ISO standards are developed by a panel of experts that work within a technical committee. Technical committees are made upon individuals from relevant industry, consumer associations, academia, NGOs and government. Working groups within the technical committee play a key role in the development process.
When an International Standard is under revision, the working groups are responsible for collecting comments and for preparing the drafts. These drafts go through a series of revisions. During this time, the Standards are called Committee Drafts.
Once the Standard has taken shape, voting occurs to bring the standard to a Draft International Standard (DIS), but at this stage significant changes can still be made to the document, so it is not advisable to change your management system to address the Standard while it is in this format.
The 9001 and 14001 Standards are currently at a DIS level.
The interesting and unique thing about the coming versions of these Standards is that they have been written using a standardized framework called Annex SL. This framework was required so that the standards have the same basic format and appropriate terminology to make it easier on organizations electing to implement multiple International Standards.
This standardized formatting is good thing, but like all change, some people have been a little resistant to it. You can — and should — begin reading and learning about the DIS, but please be cautious in spending money to modify your systems or to take extensive training on this version of the Standard as it will continue to change!
Because the DIS ISO 9001 standard has been voted on and approved by the members, it has been released to ISO for entry into their translation databases, where it will be converted to all of the languages that are used by ISO.
After the documents are translated, they will be released as Final Draft International Standards (FDIS). It is important to realize that ISO 9001 is still not done yet!
It is expected that the 9001 FDIS will be released on July 7, 2015 so that the members can comment and vote on the Standard. It will be available for purchase at ANSI/ASQ once it is released and Platinum will let you know about it on our website. On August 30, 2015, it is anticipated that the US TAG ballots will close.
Once the FDIS is published, you can — and should — begin working on your management systems to upgrade them to the 2015 Standard. The FDIS is substantially the Standard that will be released, though minor edits can, and will most likely, be made to the document after balloting and comments are received.
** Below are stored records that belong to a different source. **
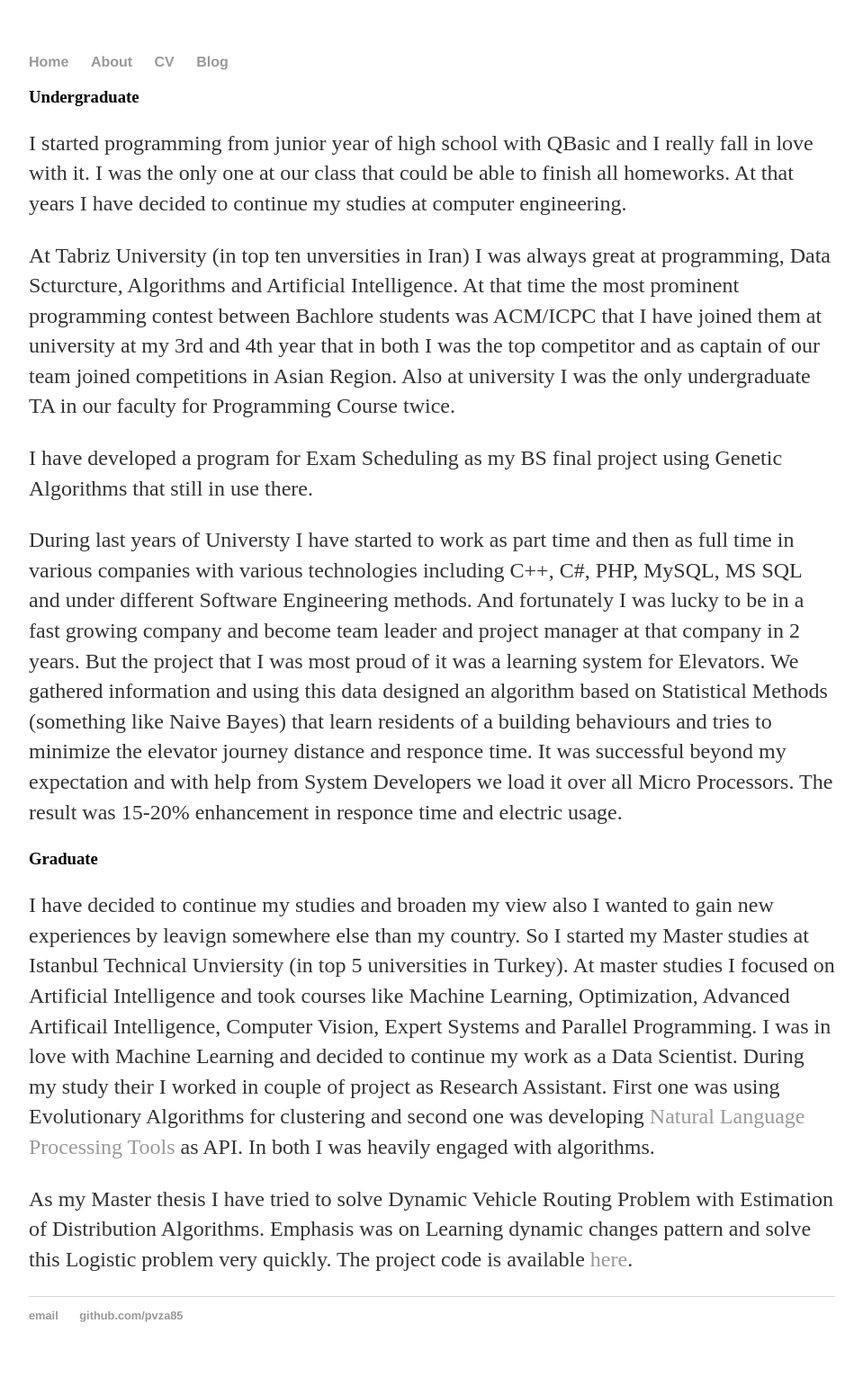
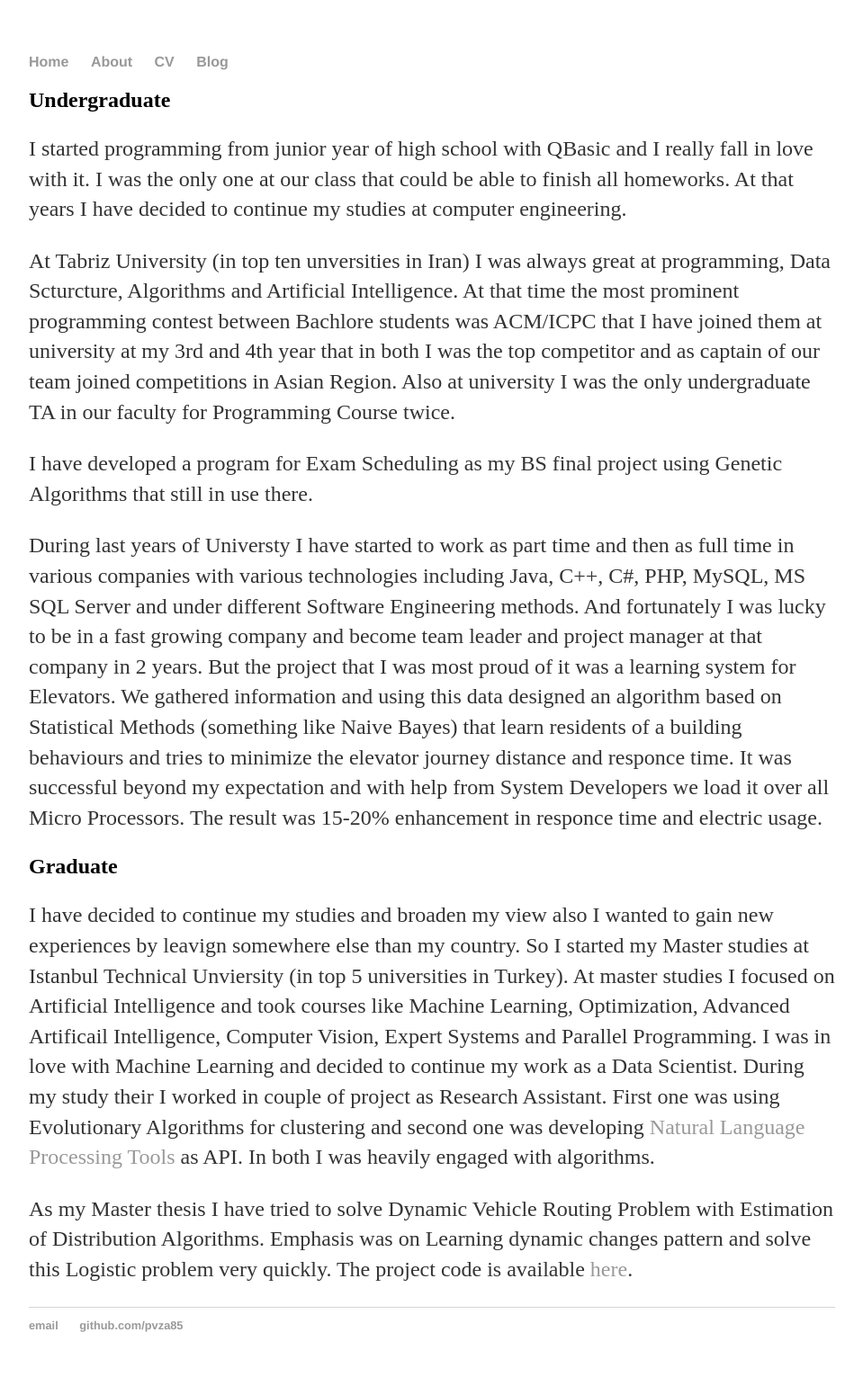
Before and after one commit to pvza85/pvza85.github.io, a Jekyll site: the page built from about/index.html, in a window 1280 px wide. Shown: the whole page at 90% size, without its empty margins (160-1119 px from the left). Built offline with Jekyll 4.4.1, drawn with Linux system fonts in a browser that asks for light colours.

Commit message:
Update index.html

```diff
--- a/about/index.html
+++ b/about/index.html
@@ -3,7 +3,7 @@ layout: default
 title: Payam Azad
 ---
 <div class="blurb">
-	<h3>Undergraduate</h3>
+	<h2>Undergraduate</h2>
 	<p>I started programming from junior year of high school with QBasic and I really fall in love with it. I was the only one
 	at our class that could be able to finish all homeworks. At that years I have decided to continue my studies at computer engineering.</p>
 	<p>At Tabriz University (in top ten unversities in Iran) I was always great at programming, Data Scturcture, Algorithms and Artificial Intelligence. At that time the most prominent programming contest between Bachlore students was ACM/ICPC that I have
@@ -11,14 +11,14 @@ title: Payam Azad
 	undergraduate TA in our faculty for Programming Course twice.</p>
 	<p>I have developed a program for Exam Scheduling as my BS final project using Genetic Algorithms that still in use there.</p>
 	<p>During last years of Universty I have started to work as part time and then as full time in various companies with various
-	technologies including C++, C#, PHP, MySQL, MS SQL and under different Software Engineering methods. And fortunately I was lucky to be in a fast
+	technologies including Java, C++, C#, PHP, MySQL, MS SQL Server and under different Software Engineering methods. And fortunately I was lucky to be in a fast
 	growing company and become team leader and project manager at that company in 2 years. But the project that I was most proud of it was a
 	 learning system for Elevators. We gathered information and using this data designed an algorithm based on Statistical Methods (something like Naive Bayes)
 	 that learn residents of a building behaviours and tries to minimize the elevator journey distance and responce time. It was successful
 	 beyond my expectation and with help from System Developers we load it over all Micro Processors. The result was 15-20%
 	 enhancement in responce time and electric usage.</p>
 
-	 <h3>Graduate</h3>
+	 <h2>Graduate</h2>
 	 <p>I have decided to continue my studies and broaden my view also I wanted to gain new experiences by leavign somewhere
 	 else than my country. So I started my Master studies at Istanbul Technical Unviersity (in top 5 universities in Turkey).
 	 At master studies I focused on Artificial Intelligence and took courses like Machine Learning, Optimization, Advanced Artificail Intelligence,
```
If the FDIS is approved by the World community, the Standard will be released as the final 2015 document, hopefully by September 2015. This final document will be made available for purchase at ANSI/ASQ once it is released. Summary of DIS to FDIS changes will be provided with the document.